▸ **YOUR OBJECTIVE**: Report how many lines in the records below hold the word "localization". Add nothing to the number.

▸ **WORKING DATA**:
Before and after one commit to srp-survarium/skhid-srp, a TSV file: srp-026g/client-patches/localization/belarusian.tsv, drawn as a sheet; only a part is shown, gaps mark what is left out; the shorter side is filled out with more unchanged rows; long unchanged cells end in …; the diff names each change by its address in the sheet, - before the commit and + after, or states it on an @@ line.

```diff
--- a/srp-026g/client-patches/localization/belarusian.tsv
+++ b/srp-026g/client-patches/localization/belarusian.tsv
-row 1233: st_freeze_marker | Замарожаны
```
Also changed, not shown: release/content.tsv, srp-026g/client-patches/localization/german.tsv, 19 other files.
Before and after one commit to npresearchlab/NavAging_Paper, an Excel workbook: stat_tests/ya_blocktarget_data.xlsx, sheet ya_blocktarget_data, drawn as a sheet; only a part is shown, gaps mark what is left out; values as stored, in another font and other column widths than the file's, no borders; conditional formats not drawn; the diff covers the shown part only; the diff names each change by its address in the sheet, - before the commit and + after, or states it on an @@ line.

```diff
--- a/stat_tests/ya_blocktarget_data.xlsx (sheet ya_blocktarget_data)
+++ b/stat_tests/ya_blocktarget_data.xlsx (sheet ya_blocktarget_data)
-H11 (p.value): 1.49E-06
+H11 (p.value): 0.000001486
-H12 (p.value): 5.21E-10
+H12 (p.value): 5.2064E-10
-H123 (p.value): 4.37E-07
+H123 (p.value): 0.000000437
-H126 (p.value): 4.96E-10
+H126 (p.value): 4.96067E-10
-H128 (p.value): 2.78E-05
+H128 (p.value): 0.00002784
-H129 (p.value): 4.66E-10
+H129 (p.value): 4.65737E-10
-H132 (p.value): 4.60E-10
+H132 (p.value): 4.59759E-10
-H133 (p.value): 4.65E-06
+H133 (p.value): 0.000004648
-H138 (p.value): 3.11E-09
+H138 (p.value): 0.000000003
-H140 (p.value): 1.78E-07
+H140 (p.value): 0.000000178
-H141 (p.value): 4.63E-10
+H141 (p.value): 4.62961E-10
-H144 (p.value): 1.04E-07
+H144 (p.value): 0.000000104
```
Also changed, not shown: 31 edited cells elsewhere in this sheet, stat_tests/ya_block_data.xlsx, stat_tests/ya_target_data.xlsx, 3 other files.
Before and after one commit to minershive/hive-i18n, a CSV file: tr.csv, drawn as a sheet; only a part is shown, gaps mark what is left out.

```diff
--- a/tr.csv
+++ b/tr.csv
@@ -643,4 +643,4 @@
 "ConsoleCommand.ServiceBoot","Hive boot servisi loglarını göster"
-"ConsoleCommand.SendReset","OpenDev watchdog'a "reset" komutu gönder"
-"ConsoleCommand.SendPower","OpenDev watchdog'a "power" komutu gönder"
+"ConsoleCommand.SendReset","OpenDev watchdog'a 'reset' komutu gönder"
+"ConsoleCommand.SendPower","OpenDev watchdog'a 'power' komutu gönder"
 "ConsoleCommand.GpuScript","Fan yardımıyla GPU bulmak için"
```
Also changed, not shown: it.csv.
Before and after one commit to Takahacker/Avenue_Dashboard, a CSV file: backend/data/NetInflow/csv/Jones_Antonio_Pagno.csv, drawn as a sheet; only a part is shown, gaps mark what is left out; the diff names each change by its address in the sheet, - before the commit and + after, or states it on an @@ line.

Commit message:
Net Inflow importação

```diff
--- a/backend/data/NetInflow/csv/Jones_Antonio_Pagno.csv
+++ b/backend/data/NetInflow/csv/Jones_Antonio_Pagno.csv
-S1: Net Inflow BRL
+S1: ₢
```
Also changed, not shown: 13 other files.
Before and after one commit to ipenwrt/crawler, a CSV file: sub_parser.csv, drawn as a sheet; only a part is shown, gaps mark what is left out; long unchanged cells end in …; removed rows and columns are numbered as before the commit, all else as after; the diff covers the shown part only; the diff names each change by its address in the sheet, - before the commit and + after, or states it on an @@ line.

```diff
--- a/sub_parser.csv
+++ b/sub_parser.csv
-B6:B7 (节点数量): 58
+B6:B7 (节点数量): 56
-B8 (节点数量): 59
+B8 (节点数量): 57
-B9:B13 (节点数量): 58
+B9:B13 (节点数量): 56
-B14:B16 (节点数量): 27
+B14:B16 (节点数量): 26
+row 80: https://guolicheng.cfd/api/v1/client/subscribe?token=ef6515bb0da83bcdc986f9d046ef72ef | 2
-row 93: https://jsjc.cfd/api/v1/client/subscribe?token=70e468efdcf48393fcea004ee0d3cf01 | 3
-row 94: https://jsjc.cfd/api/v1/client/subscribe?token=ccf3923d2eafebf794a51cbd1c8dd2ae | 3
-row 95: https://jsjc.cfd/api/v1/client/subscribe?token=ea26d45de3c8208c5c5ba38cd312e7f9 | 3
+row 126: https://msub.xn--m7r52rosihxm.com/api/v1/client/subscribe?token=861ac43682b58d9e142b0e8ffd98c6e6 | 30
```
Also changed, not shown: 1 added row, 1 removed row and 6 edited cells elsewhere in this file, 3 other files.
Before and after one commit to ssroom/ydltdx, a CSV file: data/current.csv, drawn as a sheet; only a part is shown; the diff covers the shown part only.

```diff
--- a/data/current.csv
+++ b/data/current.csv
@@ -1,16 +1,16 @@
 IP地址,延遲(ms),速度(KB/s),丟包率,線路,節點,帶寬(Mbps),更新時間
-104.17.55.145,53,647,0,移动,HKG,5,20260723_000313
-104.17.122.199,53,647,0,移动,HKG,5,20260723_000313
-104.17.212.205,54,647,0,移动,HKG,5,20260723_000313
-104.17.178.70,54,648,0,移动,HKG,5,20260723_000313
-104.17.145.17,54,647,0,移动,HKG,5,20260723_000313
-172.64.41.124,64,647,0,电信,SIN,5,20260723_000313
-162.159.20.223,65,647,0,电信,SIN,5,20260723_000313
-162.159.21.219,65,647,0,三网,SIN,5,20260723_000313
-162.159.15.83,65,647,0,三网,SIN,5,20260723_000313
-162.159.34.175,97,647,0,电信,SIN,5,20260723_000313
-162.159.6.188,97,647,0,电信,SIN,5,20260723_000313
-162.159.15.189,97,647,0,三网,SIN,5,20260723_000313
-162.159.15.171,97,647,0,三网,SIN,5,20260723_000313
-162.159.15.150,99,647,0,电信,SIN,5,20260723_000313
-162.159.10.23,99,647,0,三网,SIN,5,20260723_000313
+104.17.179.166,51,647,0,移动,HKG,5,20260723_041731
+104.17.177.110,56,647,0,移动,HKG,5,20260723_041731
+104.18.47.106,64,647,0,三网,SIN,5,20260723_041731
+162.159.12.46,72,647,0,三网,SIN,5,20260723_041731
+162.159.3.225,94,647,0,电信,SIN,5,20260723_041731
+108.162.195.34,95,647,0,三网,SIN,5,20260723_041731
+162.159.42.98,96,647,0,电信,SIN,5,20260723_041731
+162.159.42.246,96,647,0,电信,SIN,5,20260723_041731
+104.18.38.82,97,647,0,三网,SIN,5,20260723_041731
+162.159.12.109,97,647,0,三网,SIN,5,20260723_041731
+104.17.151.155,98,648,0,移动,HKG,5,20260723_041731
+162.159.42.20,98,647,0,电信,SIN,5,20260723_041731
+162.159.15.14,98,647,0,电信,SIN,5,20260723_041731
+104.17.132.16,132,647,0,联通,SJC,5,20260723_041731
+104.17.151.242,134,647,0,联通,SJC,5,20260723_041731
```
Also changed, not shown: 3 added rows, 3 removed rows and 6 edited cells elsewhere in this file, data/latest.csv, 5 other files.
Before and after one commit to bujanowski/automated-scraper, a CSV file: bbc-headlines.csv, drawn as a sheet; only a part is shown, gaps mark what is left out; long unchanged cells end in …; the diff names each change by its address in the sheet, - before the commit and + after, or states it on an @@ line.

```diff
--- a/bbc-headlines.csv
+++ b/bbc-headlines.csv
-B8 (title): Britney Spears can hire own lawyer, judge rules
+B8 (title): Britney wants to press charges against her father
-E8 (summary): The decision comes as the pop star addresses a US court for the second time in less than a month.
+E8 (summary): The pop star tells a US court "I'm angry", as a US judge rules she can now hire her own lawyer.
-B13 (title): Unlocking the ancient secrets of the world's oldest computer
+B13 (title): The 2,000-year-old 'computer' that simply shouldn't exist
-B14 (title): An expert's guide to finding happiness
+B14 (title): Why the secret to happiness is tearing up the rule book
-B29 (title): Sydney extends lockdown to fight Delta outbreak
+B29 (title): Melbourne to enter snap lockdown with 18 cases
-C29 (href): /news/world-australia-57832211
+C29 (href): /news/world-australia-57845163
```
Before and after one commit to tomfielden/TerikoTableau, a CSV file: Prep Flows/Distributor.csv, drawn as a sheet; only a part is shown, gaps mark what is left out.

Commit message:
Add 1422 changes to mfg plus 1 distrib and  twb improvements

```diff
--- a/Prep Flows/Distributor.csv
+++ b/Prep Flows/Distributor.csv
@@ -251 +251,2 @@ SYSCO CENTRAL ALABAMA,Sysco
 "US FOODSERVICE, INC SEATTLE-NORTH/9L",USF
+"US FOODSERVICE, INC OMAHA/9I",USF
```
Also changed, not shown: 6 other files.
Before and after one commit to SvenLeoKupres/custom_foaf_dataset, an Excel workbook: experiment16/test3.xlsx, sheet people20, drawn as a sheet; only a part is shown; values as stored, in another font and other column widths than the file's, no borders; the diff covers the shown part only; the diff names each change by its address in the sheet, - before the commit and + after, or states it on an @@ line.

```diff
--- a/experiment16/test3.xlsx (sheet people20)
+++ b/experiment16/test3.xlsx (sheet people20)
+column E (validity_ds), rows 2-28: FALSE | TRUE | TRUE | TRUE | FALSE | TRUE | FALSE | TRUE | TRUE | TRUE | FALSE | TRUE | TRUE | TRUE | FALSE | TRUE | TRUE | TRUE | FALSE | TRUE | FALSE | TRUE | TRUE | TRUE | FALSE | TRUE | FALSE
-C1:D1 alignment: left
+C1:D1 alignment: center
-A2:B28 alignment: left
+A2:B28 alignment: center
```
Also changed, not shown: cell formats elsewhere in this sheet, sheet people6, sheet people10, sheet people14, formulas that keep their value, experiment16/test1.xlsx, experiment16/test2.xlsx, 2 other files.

▸ **EXERCISE SOLUTION**: 4